Sporting lives and "development" agendas : a critical analysis of sport and "development" nexus in the context of farm workers of the Western Cape

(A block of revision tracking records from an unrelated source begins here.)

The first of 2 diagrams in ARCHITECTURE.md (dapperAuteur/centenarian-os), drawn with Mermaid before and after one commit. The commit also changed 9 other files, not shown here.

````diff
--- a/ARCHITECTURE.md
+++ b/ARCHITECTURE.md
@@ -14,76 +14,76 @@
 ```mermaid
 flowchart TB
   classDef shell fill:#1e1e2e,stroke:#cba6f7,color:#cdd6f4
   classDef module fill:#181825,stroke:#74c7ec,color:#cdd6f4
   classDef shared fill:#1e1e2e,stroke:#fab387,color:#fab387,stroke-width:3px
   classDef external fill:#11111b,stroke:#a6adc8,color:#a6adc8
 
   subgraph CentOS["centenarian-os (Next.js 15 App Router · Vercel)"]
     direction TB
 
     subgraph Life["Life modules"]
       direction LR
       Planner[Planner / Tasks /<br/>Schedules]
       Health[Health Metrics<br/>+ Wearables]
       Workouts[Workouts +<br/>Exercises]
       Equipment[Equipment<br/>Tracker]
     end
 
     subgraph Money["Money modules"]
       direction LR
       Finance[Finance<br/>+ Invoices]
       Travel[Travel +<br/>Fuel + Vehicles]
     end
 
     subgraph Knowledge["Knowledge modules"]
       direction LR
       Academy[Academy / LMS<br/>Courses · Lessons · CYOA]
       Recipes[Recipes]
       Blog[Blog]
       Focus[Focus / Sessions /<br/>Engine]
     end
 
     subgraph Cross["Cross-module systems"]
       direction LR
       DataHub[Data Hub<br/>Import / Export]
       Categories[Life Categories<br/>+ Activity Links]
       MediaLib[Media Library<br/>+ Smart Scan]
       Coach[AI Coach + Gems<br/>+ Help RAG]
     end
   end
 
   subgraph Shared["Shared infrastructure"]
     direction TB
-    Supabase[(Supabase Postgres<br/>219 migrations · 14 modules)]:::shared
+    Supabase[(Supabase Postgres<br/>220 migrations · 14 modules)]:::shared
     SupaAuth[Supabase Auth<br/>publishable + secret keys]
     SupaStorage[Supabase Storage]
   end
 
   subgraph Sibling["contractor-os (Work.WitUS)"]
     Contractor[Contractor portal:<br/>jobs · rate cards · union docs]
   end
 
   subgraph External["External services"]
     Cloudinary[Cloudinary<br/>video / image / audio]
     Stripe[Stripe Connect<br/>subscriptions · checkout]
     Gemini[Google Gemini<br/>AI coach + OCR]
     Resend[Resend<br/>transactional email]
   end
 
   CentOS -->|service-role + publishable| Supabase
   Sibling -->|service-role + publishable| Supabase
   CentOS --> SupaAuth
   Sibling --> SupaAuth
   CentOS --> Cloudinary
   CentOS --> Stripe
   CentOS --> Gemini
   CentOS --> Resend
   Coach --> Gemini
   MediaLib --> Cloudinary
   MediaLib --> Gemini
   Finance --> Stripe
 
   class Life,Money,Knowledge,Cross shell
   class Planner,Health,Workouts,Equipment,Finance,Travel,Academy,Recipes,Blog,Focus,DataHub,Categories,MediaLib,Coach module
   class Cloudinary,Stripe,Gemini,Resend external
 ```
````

This thesis is about the sporting lives of people who work and/or live at the commercial grape and wine farms of the Western Cape. Collectively referred to as farm workers, they are identified by the Western Cape Provincial Government as a priority group in need of "development". Over the past 15 or so years, proclamations and practices of "sport for development and peace" (SDP) have emerged as globally recognised phenomena, where sport is promoted as a tool to achieve a broad range of "development" objectives, including the Millennium Development Goals. As a research topic, SDP scholars examine the practical and theoretical usefulness of sport as a tool for addressing a diverse set of social, health, political and economic issues through education, diplomacy, inclusion, and awareness programmes. Instead of attending to the questions of whether or how sport might serve "development" ends, this study offers a critical analysis of the nexus between sport and "development" (SDN) in the context of farm workers of the Western Cape. Informed by James Ferguson‘s analysis of "development" as an 'anti-politics machine' (1990), I adopt a deconstructionist approach that examines issues beyond the narrow confines of "development" problems and programmes. As he argues, "development" continues to serve as a-central organising concept‘ to discuss and assess desired change in social and economic realms, which is evident in the programmes of farm worker "development" and how these continue to retain a place in the policy and political discourses on agrarian transformation in post-apartheid South Africa. With an appreciation of the Western Cape‘s agrarian history and politics and how they shape present-day farm labour conditions, I have critically analysed the discourses and practices of farm worker "development" and SDP in the light of broader structural realities, everyday sporting lives and the "development" experiences of farm workers. The central organising question of this thesis is: how do "development" problems and the solutions sought for in SDP discourses and programmes correspond to the social, economic and political realities of their subjects? Drawing on my ethnographic fieldwork conducted at farmlands in and around Rawsonville, a small rural town, from April 2012 to May 2013, I illustrate different and seemingly disconnected frames and positions from which theories of SDP and farm workers‘ experiences of sport and "development" were observed. The analysis is organised around three contrasting frames of observation, namely: 1) historical and contemporary discourses and politics of farm worker "development" and SDP programmes and practices, 2) structural arrangements of competitive and physical infrastructure for official sport, and 3) everyday (official and unofficial) sporting practices and experiences of the rural working class people. With a particular attention to continuities and contradictions in historical and contemporary farm worker "development" discourses and selected SDP case studies, I demonstrate that while SDP agendas directed at farm workers may serve divergent and at times conflicting interests, farm workers' own agency, initiative and aspirations do not feature in SDP programmes and broader "development" discourses. The contrasts and counter-narratives presented in discussing these case studies and stories complicate and contest simplified notions commonly projected in global SDP discourses and locally specific "development" agendas. Beyond the confines of sporadic and temporary SDP projects, there was a vibrant and active world of formal and informal sport among the farm workers of Rawsonville. By focusing on the everyday sporting lives of athletes, coaches, managers, organisers and soccer clubs, I paint a picture that reveals the diversity and inconsistency of experiences and meanings of farm worker as an identity, a class position and an occupation. Interrogating how farm workers were embedded within the broader rural sport structures, I describe the complex set of factors that shaped their experiences of, access to, and participation in, sport. I argue that while sport was passionately pursued irrespective of direct or corollary "development" benefits, it was unofficial and under-the-radar sport networks and practices that served as vital spaces of autonomy, initiative and self-realization, even for those who may not otherwise have had such opportunities. And while the politically disengaged and enthusiastically embraced qualities of sport may continue to be among the reasons for its traction in "development" and peace agendas, these very same qualities allow sport to be usefully employed as an ethnographic method. Among the formative turns I took in conducting and presenting my research observations was to implicate myself and invite the reader into the confusing and complex process of learning and knowledge production. By way of conclusion, I argue for refocusing the gaze of research on studying sport as part of the broader scope of subaltern sociality.